HOS changes promote flexibility without hindering safety, agency says

January 19, 2022

Mark Schremmer


Defending its recent changes to the hours-of-service rules, the Federal Motor Carrier Safety Administration contends that the modifications promote flexibility for drivers without compromising health or safety.

On Tuesday, Jan. 18, FMCSA filed its response brief with the U.S. Court of Appeals for the District of Columbia regarding a lawsuit filed by the International Brotherhood of Teamsters and several safety groups. The lawsuit says FMCSA’s rule changes weakened the hours-of-service regulations and will negatively affect highway safety.

“The incremental changes to the hours-of-service rules challenged here reflect FMCSA’s weighting of scientific evidence and its careful consideration of the potential impacts on driver health and safety,” the agency wrote in its respondent brief. “The current rule does not alter the length of time a driver may drive, and it generally requires a 30-minute break after eight hours of driving.”

FMCSA’s hours-of-service rule changes went into effect in September 2020. The lawsuit was filed shortly before then but was placed in abeyance early in 2021 so a new administration could become familiar with the case. The case resumed in October. Petitioners in the lawsuit are the Teamsters, Advocates for Highway and Auto Safety, the Citizens for Reliable and Safe Highways, and Parents Against Tired Truckers.

The Owner-Operator Independent Drivers Association supports the rule changes and is serving as an intervenor in the lawsuit.

The agency’s final rule made four major changes to the hours of service.

  • The on-duty limits for short-haul operations increased from 12 to 14 hours and from 100 air-miles to 150.
  • The adverse driving provision extended the driving window two hours if the driver encounters adverse driving conditions. In the final rule, the definition of “adverse driving” was modified so that the exception may be applied based on the driver’s (and the dispatcher’s) knowledge of the conditions after being dispatched.
  • In addition to splits of 10/0 and 8/2, drivers are allowed a split-sleeper option of 7/3. Also, the qualifying period doesn’t count against the 14-hour window.
  • The 30-minute break provision was modified to require the break after eight hours of driving time (instead of on-duty time) and allows an on-duty/not driving period to qualify as the required break.

The lawsuit specifically targets the provisions involving short-haul operations and the 30-minute break requirement. The petitioners said the changes to the short-haul limits did not account for the risks of driving later in the workday and failed to adequately respond to a study showing that driving under the short-haul exemption increases crash risk by 383%. In addition, the Teamsters and the safety groups argue that the changes to the break requirement ignored the effect on the safety of cumulative fatigue.

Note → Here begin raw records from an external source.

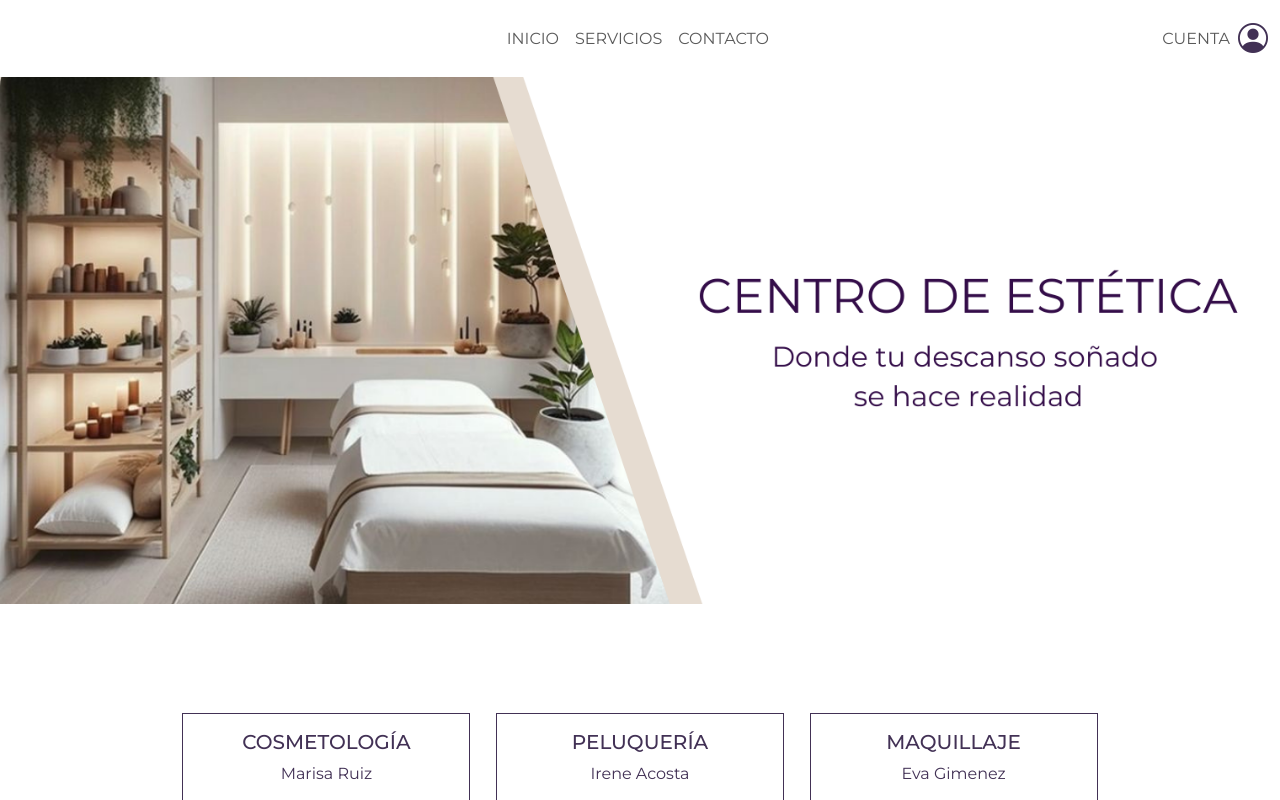
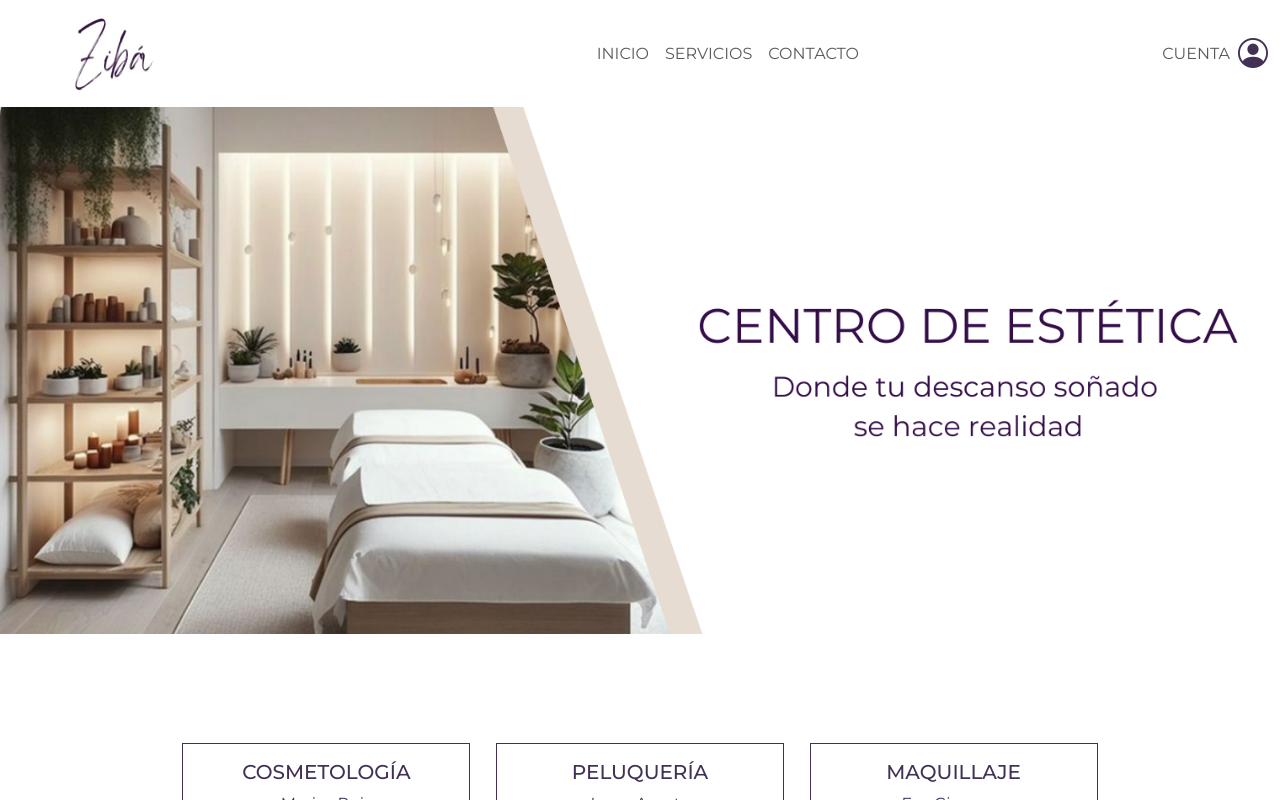
Before and after one commit to planeslorena/Proyecto_Estetica_Ziba, a Next.js app in the folder ziba-react/: page /home in a window 1280 px wide. Shown: the top 800 px of the page. Built offline with nearby package versions, Linux system fonts and the light colour scheme.

Commit message:
fix logo

```diff
--- a/ziba-react/src/app/components/nav/nav.tsx
+++ b/ziba-react/src/app/components/nav/nav.tsx
@@ -54,6 +54,11 @@ export function Menu() {
   return (
     <Navbar key={'md'} expand={'md'} className="mb-3">
       <Container fluid>
+        < div>
+          <img className='img-logo' src="/imagenes/logoZiba.jpg" alt="logo ziba"
+            width="200"
+            height="75" />
+        </div>
         <Navbar.Toggle aria-controls={`offcanvasNavbar-expand-${'md'}`} />
         <Navbar.Offcanvas
           id={`offcanvasNavbar-expand-${'md'}`}
```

FMCSA said that the petitioners have failed to establish standing, saying the groups haven’t even attempted to specifically identify members who have suffered harm from the rule changes.

The agency also points out that its move toward the rule changes lasted more than two years. The agency issued an advance notice of proposed rulemaking in August 2018. FMCSA conducted several listening sessions and received more than 8,000 comments from the public before releasing the final rule.

“Even if petitioners had established standing to challenge the final rule, FMCSA’s exercise of its expertise and discretion to modify existing hours-of-service rules was appropriate and reasonable, and the petition for review should be denied,” FMCSA wrote.

OOIDA’s intervenor response brief is due Jan. 25. LL